Luke Fontana, ATTORNEY AT LAW – Brief Bio

Luke Fontana started his law practice as a civil rights attorney working as a staff attorney in the Algiers projects for New Orleans Legal Assistance Corporation in 1968 – 1970.

He was responsible for the desegregation of the State Industrial School for Colored Youth notoriously known as Scotlandville.  This lawsuit not only resulted in the desegregation of the juvenile institutions in the state of Louisiana in 1968 – 1969, but also resulted in the equalization of funding by the Louisiana State Legislature to the juvenile institutions in the state of Louisiana.

In hearings before United States District Judge Alvin Rubin, Mr. Fontana described Scotlandville as a brutal prison.  And the white juvenile institutions as country clubs.

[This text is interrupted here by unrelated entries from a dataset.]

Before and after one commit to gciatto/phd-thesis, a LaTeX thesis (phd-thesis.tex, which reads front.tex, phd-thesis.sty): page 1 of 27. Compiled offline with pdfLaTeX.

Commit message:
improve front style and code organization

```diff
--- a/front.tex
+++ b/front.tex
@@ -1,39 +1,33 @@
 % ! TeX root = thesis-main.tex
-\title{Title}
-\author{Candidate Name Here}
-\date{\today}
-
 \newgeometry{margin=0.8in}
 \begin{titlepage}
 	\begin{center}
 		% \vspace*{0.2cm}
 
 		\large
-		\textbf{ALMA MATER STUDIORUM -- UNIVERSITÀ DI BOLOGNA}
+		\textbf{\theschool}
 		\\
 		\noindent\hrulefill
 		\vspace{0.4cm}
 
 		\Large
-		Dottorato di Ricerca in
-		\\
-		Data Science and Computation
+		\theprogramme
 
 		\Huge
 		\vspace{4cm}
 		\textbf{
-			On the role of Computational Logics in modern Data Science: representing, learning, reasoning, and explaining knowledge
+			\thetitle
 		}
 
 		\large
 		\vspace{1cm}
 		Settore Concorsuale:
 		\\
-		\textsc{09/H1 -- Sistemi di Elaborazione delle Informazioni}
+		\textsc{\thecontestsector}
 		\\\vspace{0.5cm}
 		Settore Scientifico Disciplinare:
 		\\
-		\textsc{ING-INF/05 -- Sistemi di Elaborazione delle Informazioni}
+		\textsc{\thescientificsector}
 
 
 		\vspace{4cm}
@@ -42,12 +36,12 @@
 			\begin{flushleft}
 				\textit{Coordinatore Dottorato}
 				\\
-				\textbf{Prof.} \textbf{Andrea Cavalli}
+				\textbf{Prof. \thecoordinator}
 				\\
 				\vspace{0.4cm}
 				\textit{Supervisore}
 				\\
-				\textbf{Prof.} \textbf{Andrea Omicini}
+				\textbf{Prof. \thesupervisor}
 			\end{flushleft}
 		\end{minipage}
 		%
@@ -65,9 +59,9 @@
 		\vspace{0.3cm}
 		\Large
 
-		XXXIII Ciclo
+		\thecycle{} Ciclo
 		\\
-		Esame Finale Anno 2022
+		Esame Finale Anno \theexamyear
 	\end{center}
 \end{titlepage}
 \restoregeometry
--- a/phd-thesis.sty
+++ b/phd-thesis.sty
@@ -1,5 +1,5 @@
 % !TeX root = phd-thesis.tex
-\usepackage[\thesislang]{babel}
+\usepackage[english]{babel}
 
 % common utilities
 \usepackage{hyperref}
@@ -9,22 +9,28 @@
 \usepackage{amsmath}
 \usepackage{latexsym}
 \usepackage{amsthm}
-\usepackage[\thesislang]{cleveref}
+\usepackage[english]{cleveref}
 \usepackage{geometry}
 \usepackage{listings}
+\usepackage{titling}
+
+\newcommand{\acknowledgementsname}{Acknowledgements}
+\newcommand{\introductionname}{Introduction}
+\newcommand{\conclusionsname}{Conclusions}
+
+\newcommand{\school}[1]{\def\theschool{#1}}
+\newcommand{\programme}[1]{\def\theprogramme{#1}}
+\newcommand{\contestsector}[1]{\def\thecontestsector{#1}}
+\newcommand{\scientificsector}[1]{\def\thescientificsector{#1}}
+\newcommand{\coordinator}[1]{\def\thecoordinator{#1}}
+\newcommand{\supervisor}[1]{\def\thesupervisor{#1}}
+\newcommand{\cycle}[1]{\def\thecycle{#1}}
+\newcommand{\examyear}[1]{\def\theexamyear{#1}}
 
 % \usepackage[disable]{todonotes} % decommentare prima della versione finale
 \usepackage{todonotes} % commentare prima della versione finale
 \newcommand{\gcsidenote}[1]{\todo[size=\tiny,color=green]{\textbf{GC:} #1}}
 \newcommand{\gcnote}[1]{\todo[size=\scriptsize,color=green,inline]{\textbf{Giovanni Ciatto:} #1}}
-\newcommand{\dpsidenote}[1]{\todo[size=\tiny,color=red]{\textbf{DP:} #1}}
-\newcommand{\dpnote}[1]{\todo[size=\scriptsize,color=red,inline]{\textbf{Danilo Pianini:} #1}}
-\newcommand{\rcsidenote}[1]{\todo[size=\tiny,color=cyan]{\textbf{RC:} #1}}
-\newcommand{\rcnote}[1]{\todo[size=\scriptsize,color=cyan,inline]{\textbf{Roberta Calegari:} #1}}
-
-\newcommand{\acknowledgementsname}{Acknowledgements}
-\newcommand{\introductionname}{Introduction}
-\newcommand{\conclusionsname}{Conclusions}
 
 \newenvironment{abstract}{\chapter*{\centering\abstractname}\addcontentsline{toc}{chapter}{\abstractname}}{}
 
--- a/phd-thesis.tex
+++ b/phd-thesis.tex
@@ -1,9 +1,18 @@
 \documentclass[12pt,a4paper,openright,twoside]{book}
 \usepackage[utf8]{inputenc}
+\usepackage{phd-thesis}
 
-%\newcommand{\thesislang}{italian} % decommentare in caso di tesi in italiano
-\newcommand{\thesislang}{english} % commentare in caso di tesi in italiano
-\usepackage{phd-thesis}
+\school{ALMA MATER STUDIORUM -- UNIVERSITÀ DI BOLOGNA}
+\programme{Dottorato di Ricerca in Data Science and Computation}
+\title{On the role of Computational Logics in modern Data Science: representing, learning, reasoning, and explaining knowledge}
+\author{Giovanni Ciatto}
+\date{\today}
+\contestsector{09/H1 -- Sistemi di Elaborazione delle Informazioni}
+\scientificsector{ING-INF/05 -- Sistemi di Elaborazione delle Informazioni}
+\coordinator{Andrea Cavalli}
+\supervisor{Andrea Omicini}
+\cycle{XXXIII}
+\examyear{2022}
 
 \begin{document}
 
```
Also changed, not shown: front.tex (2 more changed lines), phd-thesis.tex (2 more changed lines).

Mr. Fontana became well known as a penal reform attorney. In a class action lawsuit filed in 1969 against New Orleans Mayor Victor Schiro, Mr. Fontana represented, all prisoners in the notorious Orleans Parish Prison, alleging violation of the United States Constitution prohibition against cruel and unusual punishment. This was the first penal lawsuit, appointing a Special Master, and was written up by the American Bar Association.

In this class action lawsuit, United States District Court Judge Herbert Christenberry ruled in Mr. Fontana’s favor, and ordered the city of New Orleans to improve the conditions of Orleans Parish prison, or face a contempt of court citation Mr. Fontana litigated this case for a period of over 12 years, filing numerous contempt of court violations against every New Orleans mayor, from Mayor Moon Landrieu to Mayor Dutch Morial.

Mr. Fontana was also one of the attorneys involved in the class action lawsuit against the Louisiana State Prison, known as Angola, alleging violations of the United States Constitution for cruel and unusual punishment, and seeking relief from these elements of torture.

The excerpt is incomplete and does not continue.